Butler told council how he compiled numbers from the Northern Kentucky Area Development District and insurance companies, and said that he looked at what other comparable cities were doing to handle the problem of health insurance to formulate his plan.
As of January, the city will place $1,600 in the accounts of its employees who use a single plan, or $2,000 for a two-person plan, and $2,500 for a family plan. The amount is based on the difference in the deductible account between the traditional insurance and the HSA.
The money is to offset costs that could come in immediately.
Butler gave the example that someone might be on asthma medicine and go in to fill their prescription that usually costs them $30, but with the HSA instead of the traditional insurance, that cost could be as much as $430, in theory. With the seed money, they can absorb that cost. The employee can then put the money he or she would have paid biweekly for the traditional insurance, minus the 10 percent of the new premium, into the account.
In addition, the city will pay 40 percent as a waiver if the employee's spouse has insurance elsewhere so that the city employee can be on the spouse's insurance.
The point was raised that an employee could get the lump sum, which is supposed to last all year, and then quit their job, and that money would be lost to the city, and both Butler and Hatter said that they realize that is a risk, but it is one they are willing to take at this time.
"We have to educate the people as to what this is," said Butler. "We don't want people to leave. But we want the changeover to be as painless as possible."
Hatter said that with the excessive rate hikes every year, and the uncertainty of what will happen with health care in the federal and state governments, coupled with the rising medical costs, it only makes sense to institute this program that they believe will ultimately be more successful than traditional insurance.
Fire Chief Steve Schewe was one of the original HSA holders and he said that he was very happy with it.
Butler said if the city would maintain a traditional insurance policy, the city's net cost would be $204,759.70. With the HSA plan, and the employee picking up 10 percent of the cost of the new premiums, the city's net cost would be approximately $205,000, so the two plans are only about $500 apart.
Jeff Bethell was named public works director. Tim Maloney, the previous director, retired. The city will move quickly to fill Bethell's previous role within the department.
Patricia Wilsey was appointed as a part-time assistant city clerk. Wednesday's meeting was the last official meeting where Joyce Woods will be the city clerk, as she will retire at the end of the year. Susan Ellis, the former assistant city clerk, will become the city clerk.
Mayor Hatter talked about the replacement of the sign in front of the city building.
"We have been a city for 75 years, and doom has not come because we didn't have a digital sign," Hatter said jokingly. "But now I think it would be a substantial benefit to the city."
Butler sent out a request for proposals (RFP), and received about a half dozen bids.

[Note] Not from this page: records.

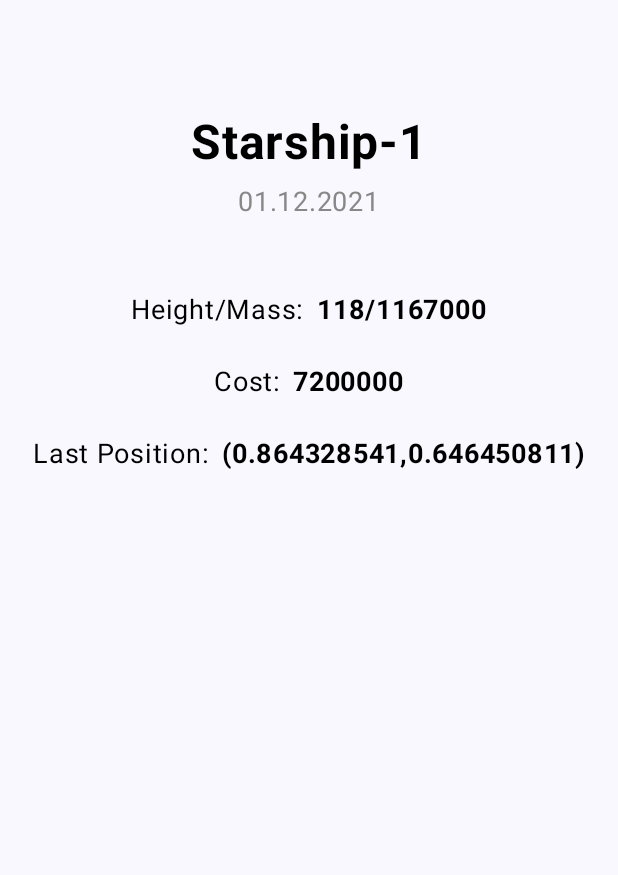
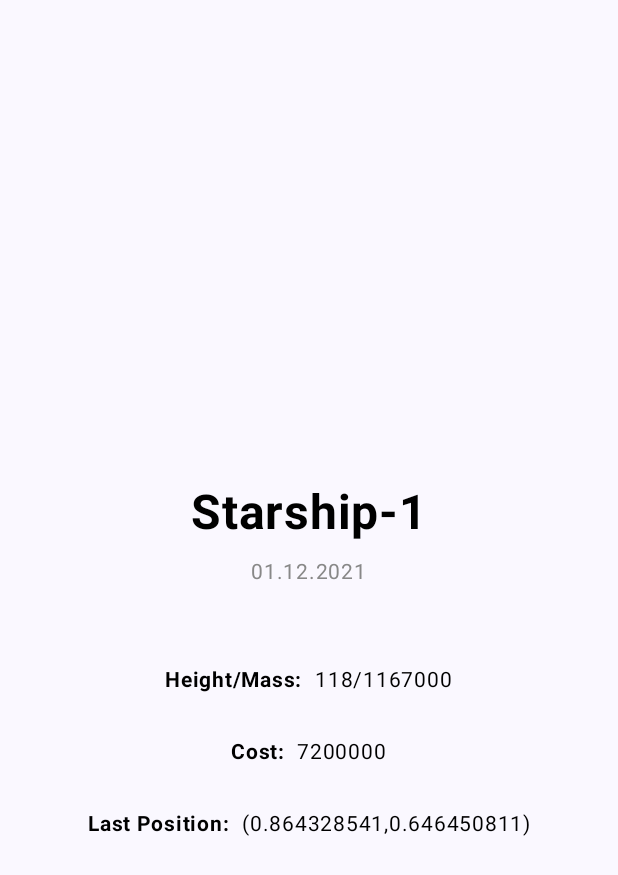
Before and after one commit to UgurYasarKazdal/SatellitePosition, an Android app built with Jetpack Compose: the screen it shows after launch (MainActivity), after a tap on "Starship-1", on a phone screen of 412 x 824 dp. Shown: the top 875 px of the screen. Run offline under Robolectric (Android 15) with nearby library versions, the phone set to English and light mode, and no system bars.

Commit message:
final touches (states, search bar, textcolor etc.  )

```diff
--- a/app/src/main/java/com/uyk/satellite/detail/presentation/SatelliteDetailBody.kt
+++ b/app/src/main/java/com/uyk/satellite/detail/presentation/SatelliteDetailBody.kt
@@ -1,6 +1,7 @@
 package com.uyk.satellite.detail.presentation
 
 import SatelliteDetailRow
+import android.util.Log
 import androidx.compose.foundation.layout.Arrangement
 import androidx.compose.foundation.layout.Box
 import androidx.compose.foundation.layout.Column
@@ -12,6 +13,8 @@ import androidx.compose.material3.MaterialTheme
 import androidx.compose.material3.Surface
 import androidx.compose.material3.Text
 import androidx.compose.runtime.Composable
+import androidx.compose.runtime.collectAsState
+import androidx.compose.runtime.getValue
 import androidx.compose.ui.Alignment
 import androidx.compose.ui.Modifier
 import androidx.compose.ui.graphics.Color
@@ -19,22 +22,17 @@ import androidx.compose.ui.text.font.FontWeight
 import androidx.compose.ui.unit.dp
 import androidx.compose.ui.unit.sp
 import com.uyk.satellite.detail.data.SatelliteDetail
+import com.uyk.satellite.util.getLineNumber
+
 
 @Composable
 fun DetailBody(
     satelliteName: String,
     satelliteDetail: SatelliteDetail,
-    satellitePosition: String
+    positionContent: @Composable () -> Unit
 ) {
-    if (satelliteDetail == null) {
-        Box(
-            modifier = Modifier.fillMaxSize(),
-            contentAlignment = Alignment.Center
-        ) {
-            Text("Uydu detayları bulunamadı.", color = Color.Gray, fontSize = 18.sp)
-        }
-        return
-    }
+
+    Log.e("DetailBody", "where are we: ${getLineNumber()}")
 
     Surface(
         modifier = Modifier.fillMaxSize(),
@@ -45,7 +43,7 @@ fun DetailBody(
                 .fillMaxSize()
                 .padding(16.dp),
             horizontalAlignment = Alignment.CenterHorizontally,
-            verticalArrangement = Arrangement.Top // İçeriği en üste hizala
+            verticalArrangement = Arrangement.Center // İçeriği en üste hizala
         ) {
             Spacer(modifier = Modifier.height(60.dp)) // Üstten boşluk bırak
 
@@ -61,7 +59,7 @@ fun DetailBody(
             // İlk Uçuş Tarihi
             Text(
                 text = satelliteDetail.firstFlightDate,
-                fontSize = 18.sp,
+                fontSize = 14.sp,
                 color = Color.Gray
             )
 
@@ -84,10 +82,15 @@ fun DetailBody(
             Spacer(modifier = Modifier.height(24.dp))
 
             // Last Position
-            SatelliteDetailRow(
-                label = "Last Position:",
-                value = satellitePosition
-            )
+            positionContent()
         }
     }
 }
+
+@Composable
+fun SatellitePositionSection(viewModel: SatelliteDetailViewModel) {
+    val satellitePosition by viewModel.satellitePosition.collectAsState()
+    val position = (satellitePosition as? UiState.Success)?.data ?: "N/A"
+
+    SatelliteDetailRow(label = "Last Position:", position)
+}
--- a/app/src/main/java/com/uyk/satellite/detail/presentation/SatelliteDetailRow.kt
+++ b/app/src/main/java/com/uyk/satellite/detail/presentation/SatelliteDetailRow.kt
@@ -9,6 +9,7 @@ import androidx.compose.ui.Alignment
 import androidx.compose.ui.Modifier
 import androidx.compose.ui.graphics.Color
 import androidx.compose.ui.text.font.FontWeight
+import androidx.compose.ui.text.style.TextOverflow
 import androidx.compose.ui.unit.dp
 import androidx.compose.ui.unit.sp
 
@@ -21,15 +22,19 @@ fun SatelliteDetailRow(label: String, value: String) {
     ) {
         Text(
             text = label,
-            fontSize = 18.sp,
-            fontWeight = FontWeight.Normal,
+            maxLines = 1,
+            overflow = TextOverflow.Ellipsis,
+            fontSize = 14.sp,
+            fontWeight = FontWeight.Bold,
             color = Color.Black
         )
         Spacer(modifier = Modifier.width(8.dp)) // Etiket ve değer arasına boşluk
         Text(
             text = value,
-            fontSize = 18.sp,
-            fontWeight = FontWeight.Bold,
+            maxLines = 1,
+            overflow = TextOverflow.Ellipsis,
+            fontSize = 14.sp,
+            fontWeight = FontWeight.Normal,
             color = Color.Black
         )
     }
--- a/app/src/main/java/com/uyk/satellite/detail/presentation/SatelliteDetailScreen.kt
+++ b/app/src/main/java/com/uyk/satellite/detail/presentation/SatelliteDetailScreen.kt
@@ -1,5 +1,6 @@
 package com.uyk.satellite.detail.presentation
 
+import android.util.Log
 import androidx.compose.foundation.layout.Box
 import androidx.compose.foundation.layout.fillMaxSize
 import androidx.compose.material3.CircularProgressIndicator
@@ -10,22 +11,21 @@ import androidx.compose.runtime.collectAsState
 import androidx.compose.runtime.getValue
 import androidx.compose.ui.Alignment
 import androidx.compose.ui.Modifier
+import com.uyk.satellite.util.getLineNumber
 import org.koin.compose.viewmodel.koinViewModel
-
 
 @Composable
 fun SatelliteDetailScreen(satelliteName: String, satelliteId: Int) {
     val satelliteDetailViewModel = koinViewModel<SatelliteDetailViewModel>()
 
     val satelliteDetail by satelliteDetailViewModel.satelliteDetail.collectAsState()
-    val satellitePosition by satelliteDetailViewModel.satellitePosition.collectAsState()
-
-    satelliteDetailViewModel.getSatelliteDetail(satelliteId = satelliteId.toString())
 
     LaunchedEffect(satelliteId) {
         satelliteDetailViewModel.getSatelliteDetail(satelliteId = satelliteId.toString())
         satelliteDetailViewModel.startPositionUpdates(satelliteId.toString())
     }
+
+    Log.e("SatelliteDetailScreen", "where are we: ${getLineNumber()}")
 
     when (satelliteDetail) {
         is UiState.Loading -> {
@@ -40,12 +40,17 @@ fun SatelliteDetailScreen(satelliteName: String, satelliteId: Int) {
 
         is UiState.Success -> {
             val detail = (satelliteDetail as UiState.Success).data
-            val position = (satellitePosition as? UiState.Success)?.data ?: "N/A"
+
+            //logları takip etmek için getLineNumber kullanıldı.
+            Log.e("SatelliteDetailScreen", "where are we: ${getLineNumber()}")
 
             DetailBody(
                 satelliteName = satelliteName,
                 satelliteDetail = detail,
-                satellitePosition = position
+                positionContent = {
+                    //pozisyon güncellemesinde tüm ekran yeniden çizilmesin pozsiyon bilgisi ayrı bir composeable içine alındı
+                    SatellitePositionSection(satelliteDetailViewModel)
+                }
             )
         }
 
@@ -60,5 +65,4 @@ fun SatelliteDetailScreen(satelliteName: String, satelliteId: Int) {
         }
 
     }
-
 }
--- a/app/src/main/java/com/uyk/satellite/list/presentation/SatelliteItem.kt
+++ b/app/src/main/java/com/uyk/satellite/list/presentation/SatelliteItem.kt
@@ -5,15 +5,16 @@ import androidx.compose.foundation.layout.Box
 import androidx.compose.foundation.layout.Column
 import androidx.compose.foundation.layout.Row
 import androidx.compose.foundation.layout.Spacer
-import androidx.compose.foundation.layout.fillMaxWidth
 import androidx.compose.foundation.layout.padding
 import androidx.compose.foundation.layout.size
 import androidx.compose.foundation.layout.width
+import androidx.compose.foundation.layout.wrapContentWidth
 import androidx.compose.foundation.shape.CircleShape
 import androidx.compose.material3.Text
 import androidx.compose.runtime.Composable
 import androidx.compose.ui.Alignment
 import androidx.compose.ui.Modifier
+import androidx.compose.ui.draw.alpha
 import androidx.compose.ui.graphics.Color
 import androidx.compose.ui.text.font.FontWeight
 import androidx.compose.ui.unit.dp
@@ -25,27 +26,29 @@ import com.uyk.satellite.list.data.SatelliteStatus
 fun SatelliteItem(satellite: Satellite, modifier: Modifier = Modifier) {
     Row(
         modifier = modifier
-            .fillMaxWidth()
+            .wrapContentWidth()
             .padding(16.dp),
         verticalAlignment = Alignment.CenterVertically
     ) {
-        // Uydu durumuna göre renkli nokta
+        // Uydu durumuna göre renkli nokta ve satır alpha değeri
 
-        val color = when (satellite.status) {
-            SatelliteStatus.ACTIVE -> Color.Green
-            SatelliteStatus.PASSIVE -> Color.Red
+        val (statusColor, rowAlphaOnStatus) = when (satellite.status) {
+            SatelliteStatus.ACTIVE -> Color.Green to 1f
+            SatelliteStatus.PASSIVE -> Color.Red to 0.5f
         }
 
         Box(
             modifier = Modifier
                 .size(12.dp)
-                .background(color, shape = CircleShape)
+                .background(statusColor, shape = CircleShape)
         )
 
         Spacer(modifier = Modifier.width(16.dp))
 
         // Uydu adı ve durumu
-        Column {
+        Column(
+            modifier = Modifier.alpha(rowAlphaOnStatus)
+        ) {
             Text(
                 text = satellite.name,
                 fontSize = 18.sp,
--- a/app/src/main/java/com/uyk/satellite/list/presentation/SatelliteScreen.kt
+++ b/app/src/main/java/com/uyk/satellite/list/presentation/SatelliteScreen.kt
@@ -1,20 +1,25 @@
 package com.uyk.satellite.list.presentation
 
+import androidx.compose.foundation.background
 import androidx.compose.foundation.clickable
-import androidx.compose.foundation.layout.Arrangement
 import androidx.compose.foundation.layout.Box
 import androidx.compose.foundation.layout.Column
 import androidx.compose.foundation.layout.PaddingValues
+import androidx.compose.foundation.layout.Row
+import androidx.compose.foundation.layout.Spacer
 import androidx.compose.foundation.layout.fillMaxSize
 import androidx.compose.foundation.layout.fillMaxWidth
+import androidx.compose.foundation.layout.height
 import androidx.compose.foundation.layout.padding
+import androidx.compose.foundation.layout.size
+import androidx.compose.foundation.layout.width
 import androidx.compose.foundation.lazy.LazyColumn
 import androidx.compose.foundation.lazy.itemsIndexed
+import androidx.compose.foundation.shape.RoundedCornerShape
+import androidx.compose.foundation.text.BasicTextField
 import androidx.compose.material3.CircularProgressIndicator
 import androidx.compose.material3.Icon
 import androidx.compose.material3.MaterialTheme
-import androidx.compose.material3.OutlinedTextField
-import androidx.compose.material3.OutlinedTextFieldDefaults
 import androidx.compose.material3.Surface
 import androidx.compose.material3.Text
 import androidx.compose.runtime.Composable
@@ -24,6 +29,7 @@ import androidx.compose.ui.Alignment
 import androidx.compose.ui.Modifier
 import androidx.compose.ui.graphics.Color
 import androidx.compose.ui.res.painterResource
+import androidx.compose.ui.text.TextStyle
 import androidx.compose.ui.text.font.FontWeight
 import androidx.compose.ui.unit.dp
 import androidx.compose.ui.unit.sp
@@ -47,34 +53,53 @@ fun SatelliteScreen(onSatelliteClick: (String, Int) -> Unit) {
         color = MaterialTheme.colorScheme.background
     ) {
         Column(
-            modifier = Modifier.fillMaxSize()
+            modifier = Modifier
+                .fillMaxSize()
+                .padding(horizontal = 16.dp),
         ) {
+            Spacer(modifier = Modifier.height(16.dp)) // üst boşluk
             // Arama çubuğu
-            OutlinedTextField(
-                value = query,
-                onValueChange = satelliteViewModel::onQueryChanged,
+            Box(
                 modifier = Modifier
                     .fillMaxWidth()
-                    .padding(horizontal = 16.dp, vertical = 8.dp),
-                placeholder = {
-                    Text(
-                        "Search",
-                        color = Color.Gray,
-                        fontSize = 16.sp,
-                        fontWeight = FontWeight.Normal
+                    .background(Color.White, shape = RoundedCornerShape(8.dp))
+                    .padding(vertical = 4.dp)
+            ) {
+                Row(
+                    verticalAlignment = Alignment.CenterVertically
+                ) {
+                    Icon(
+                        painter = painterResource(id = R.drawable.baseline_search_24),
+                        contentDescription = "Search Icon",
+                        tint = Color.Gray,
+                        modifier = Modifier.size(20.dp)
                     )
-                },
-                leadingIcon = {
-                    Icon(
-                        painter = painterResource(id = R.drawable.baseline_search_24), // Arama ikonu
-                        contentDescription = "Search Icon"
+
+                    Spacer(modifier = Modifier.width(8.dp))
+
+                    BasicTextField(
+                        value = query,
+                        onValueChange = satelliteViewModel::onQueryChanged, singleLine = true,
+                        textStyle = TextStyle(
+                            color = Color.Black,
+                            fontSize = 14.sp
+                        ),
+                        modifier = Modifier.fillMaxWidth(),
+                        decorationBox = { innerTextField ->
+                            if (query.isEmpty()) {
+                                Text(
+                                    text = "Search",
+                                    color = Color.Gray,
+                                    fontSize = 14.sp,
+                                    fontWeight = FontWeight.Normal,
+                                    lineHeight = 16.sp // daha sıkı görünüm
+                                )
+                            }
+                            innerTextField()
+                        }
                     )
-                },
-                colors = OutlinedTextFieldDefaults.colors(
-                    focusedBorderColor = Color.Gray,
-                    unfocusedBorderColor = Color.Gray
-                )
-            )
+                }
+            }
 
             when (satellites) {
                 is UiState.Loading -> {
@@ -89,10 +114,10 @@ fun SatelliteScreen(onSatelliteClick: (String, Int) -> Unit) {
 
                 is UiState.Success -> {
                     LazyColumn(
-                        contentPadding = PaddingValues(16.dp),
-                        modifier = Modifier.fillMaxSize(),
-                        verticalArrangement = Arrangement.spacedBy(8.dp),
-                        horizontalAlignment = Alignment.CenterHorizontally
+                        modifier = Modifier
+                            .fillMaxSize(), // ekranı tamamen kaplasın
+                        horizontalAlignment = Alignment.CenterHorizontally, // içerikleri yatayda ortala
+                        contentPadding = PaddingValues(vertical = 16.dp),
                     ) {
                         if (satelliteList != null) {
                             itemsIndexed(satelliteList) { index, satellite ->
--- /dev/null
+++ b/app/src/main/java/com/uyk/satellite/util/getLineNumber.kt
@@ -0,0 +1,15 @@
+package com.uyk.satellite.util
+
+import android.annotation.SuppressLint
+import java.util.stream.Stream
+
+//get dynamic line number for debugging
+@SuppressLint("NewApi")
+fun getLineNumber(): Int {
+    return StackWalker.getInstance(StackWalker.Option.SHOW_HIDDEN_FRAMES)
+        .walk { s: Stream<StackWalker.StackFrame> ->
+            s.skip(
+                1
+            ).findFirst()
+        }.get().lineNumber
+}
```
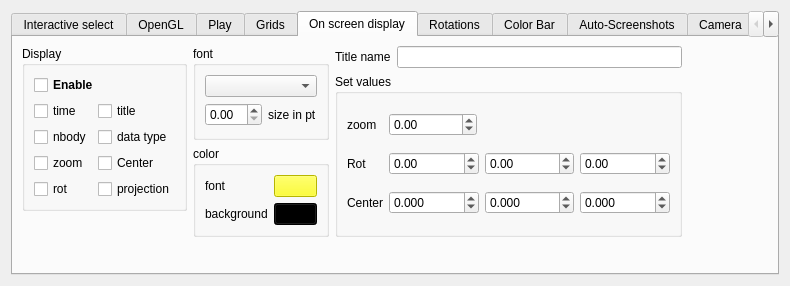
Old version of the form src/formoptions.ui in the repository jcldc/glnemo2.
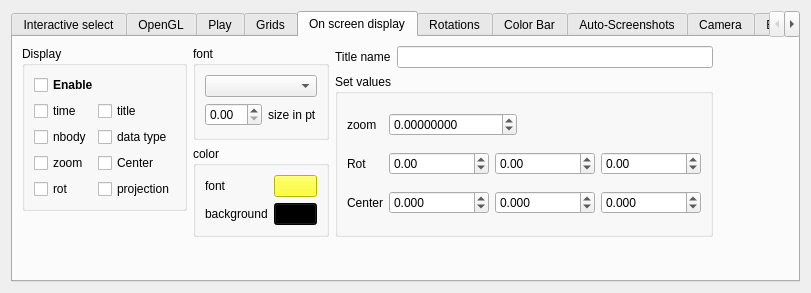
New version of the form. Icons and pictures are not drawn.

Patch:
```diff
--- a/src/formoptions.ui
+++ b/src/formoptions.ui
@@ -9,8 +9,8 @@
    <rect>
     <x>0</x>
     <y>0</y>
-    <width>790</width>
-    <height>286</height>
+    <width>811</width>
+    <height>293</height>
    </rect>
   </property>
   <property name="windowTitle">
@@ -2767,6 +2767,9 @@
           </item>
           <item row="0" column="1">
            <widget class="QDoubleSpinBox" name="zoom_dspin">
+            <property name="decimals">
+             <number>8</number>
+            </property>
             <property name="minimum">
              <double>-100000.000000000000000</double>
             </property>
```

Wilson Signs was the low bidder, at a cost of $29,800, and council voted to award the contract.
Written by Patricia A. Scheyer, RCN contributor